▶ [Exercise]:
Count every line in this listing that has "height". Reply with only the total.

(Beginning of Information shown)

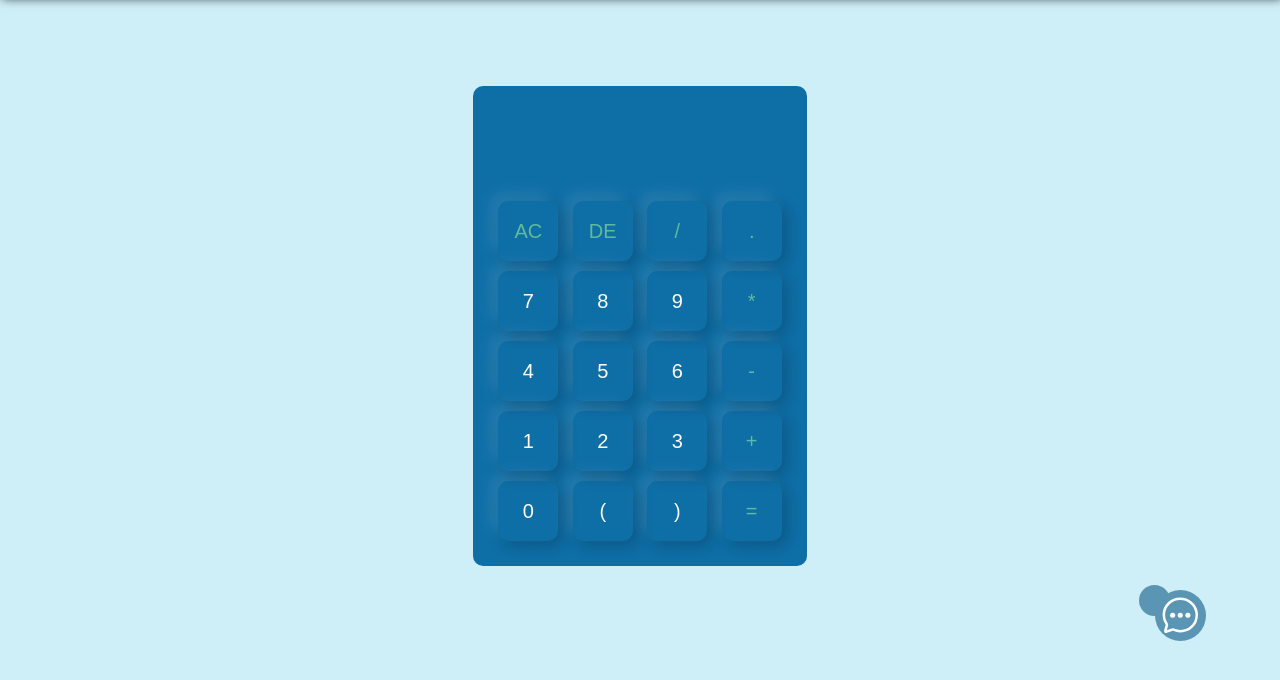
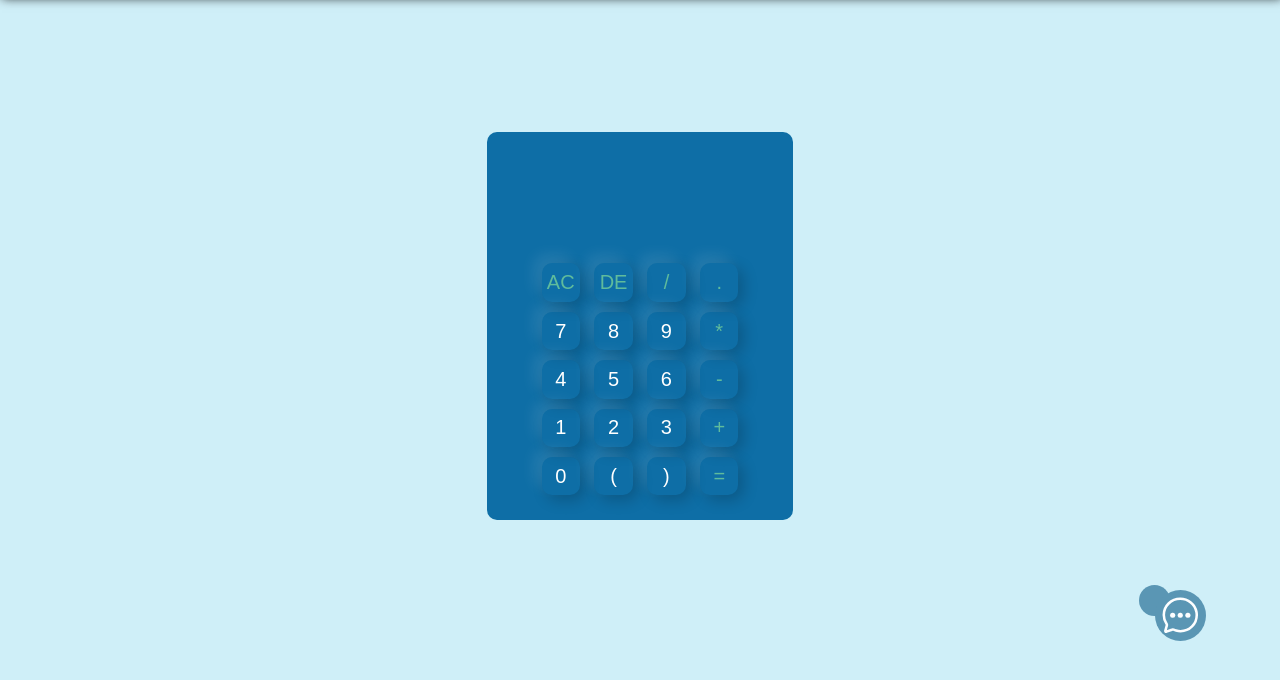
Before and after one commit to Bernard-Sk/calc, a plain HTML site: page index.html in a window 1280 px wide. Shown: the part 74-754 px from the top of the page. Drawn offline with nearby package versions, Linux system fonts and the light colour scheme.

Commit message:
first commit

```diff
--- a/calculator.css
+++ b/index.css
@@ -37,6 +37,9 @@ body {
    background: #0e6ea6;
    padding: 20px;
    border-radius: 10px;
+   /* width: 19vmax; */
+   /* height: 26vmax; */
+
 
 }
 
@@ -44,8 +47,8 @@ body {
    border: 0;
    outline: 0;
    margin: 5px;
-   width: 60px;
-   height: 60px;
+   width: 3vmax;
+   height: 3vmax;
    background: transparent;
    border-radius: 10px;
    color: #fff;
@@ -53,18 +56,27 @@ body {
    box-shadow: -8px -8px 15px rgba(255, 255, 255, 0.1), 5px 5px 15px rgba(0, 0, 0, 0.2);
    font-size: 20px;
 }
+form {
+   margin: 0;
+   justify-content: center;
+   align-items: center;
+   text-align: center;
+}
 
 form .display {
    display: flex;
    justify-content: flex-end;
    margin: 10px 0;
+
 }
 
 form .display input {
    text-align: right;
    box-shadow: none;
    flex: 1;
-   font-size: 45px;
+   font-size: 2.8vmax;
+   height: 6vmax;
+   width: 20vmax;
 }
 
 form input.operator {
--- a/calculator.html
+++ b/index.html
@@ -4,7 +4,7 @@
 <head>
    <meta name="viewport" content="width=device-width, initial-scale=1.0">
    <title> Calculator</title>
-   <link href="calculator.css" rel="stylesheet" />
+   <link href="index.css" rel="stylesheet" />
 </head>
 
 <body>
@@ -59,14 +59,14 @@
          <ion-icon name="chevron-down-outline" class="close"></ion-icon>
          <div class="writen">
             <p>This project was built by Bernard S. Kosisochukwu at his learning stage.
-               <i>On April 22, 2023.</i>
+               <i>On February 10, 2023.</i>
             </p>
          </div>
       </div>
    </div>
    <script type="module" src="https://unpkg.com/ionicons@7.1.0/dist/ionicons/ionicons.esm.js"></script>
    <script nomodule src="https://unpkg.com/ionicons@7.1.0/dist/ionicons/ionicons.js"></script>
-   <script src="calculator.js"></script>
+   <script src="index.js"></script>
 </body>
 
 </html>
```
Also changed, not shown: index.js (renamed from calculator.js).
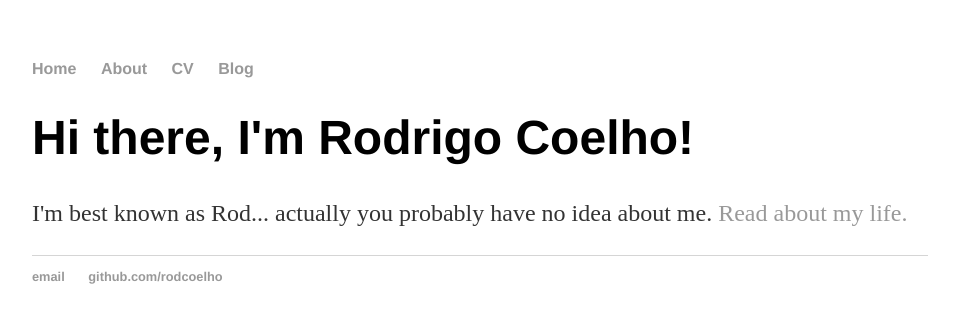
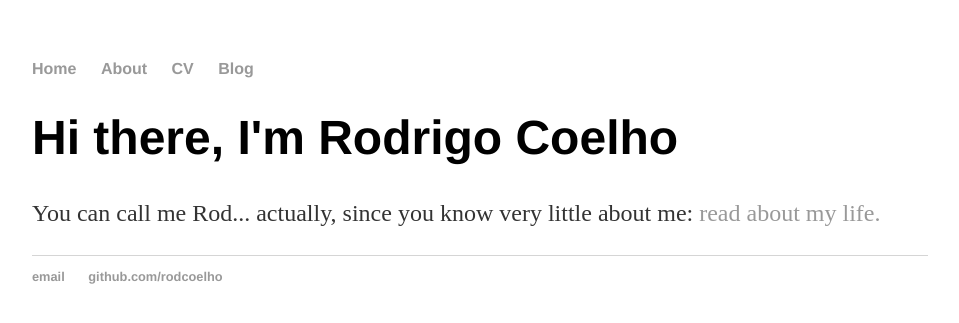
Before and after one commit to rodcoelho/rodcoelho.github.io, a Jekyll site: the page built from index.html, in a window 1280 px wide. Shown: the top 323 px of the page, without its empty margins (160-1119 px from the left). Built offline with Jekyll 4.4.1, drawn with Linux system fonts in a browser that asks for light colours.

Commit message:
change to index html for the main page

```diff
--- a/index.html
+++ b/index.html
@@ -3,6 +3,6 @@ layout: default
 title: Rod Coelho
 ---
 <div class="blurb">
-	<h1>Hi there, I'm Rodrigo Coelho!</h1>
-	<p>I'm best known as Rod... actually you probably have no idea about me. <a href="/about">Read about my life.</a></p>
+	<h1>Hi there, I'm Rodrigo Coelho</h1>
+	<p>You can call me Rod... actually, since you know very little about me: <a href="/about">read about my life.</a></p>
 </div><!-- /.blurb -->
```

(End of Information shown)
(Beginning of Information shown)

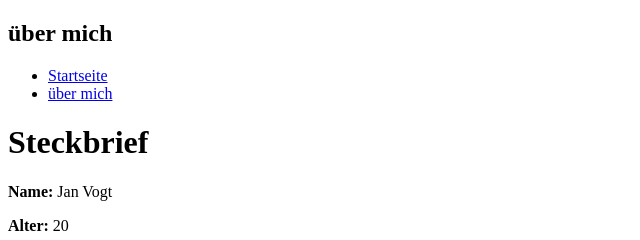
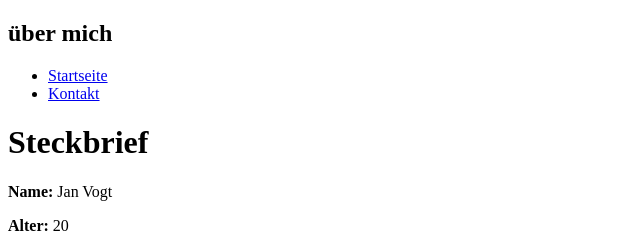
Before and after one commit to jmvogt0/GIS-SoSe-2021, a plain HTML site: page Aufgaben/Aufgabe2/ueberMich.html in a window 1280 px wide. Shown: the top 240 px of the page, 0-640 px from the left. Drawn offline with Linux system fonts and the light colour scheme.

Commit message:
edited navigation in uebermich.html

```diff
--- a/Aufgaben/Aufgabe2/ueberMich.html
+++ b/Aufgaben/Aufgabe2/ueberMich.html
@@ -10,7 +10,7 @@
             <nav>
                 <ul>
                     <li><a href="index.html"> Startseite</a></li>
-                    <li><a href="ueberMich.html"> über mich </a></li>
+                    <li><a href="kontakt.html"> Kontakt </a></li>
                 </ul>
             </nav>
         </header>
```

(End of Information shown)

▶ [Task answer]:
4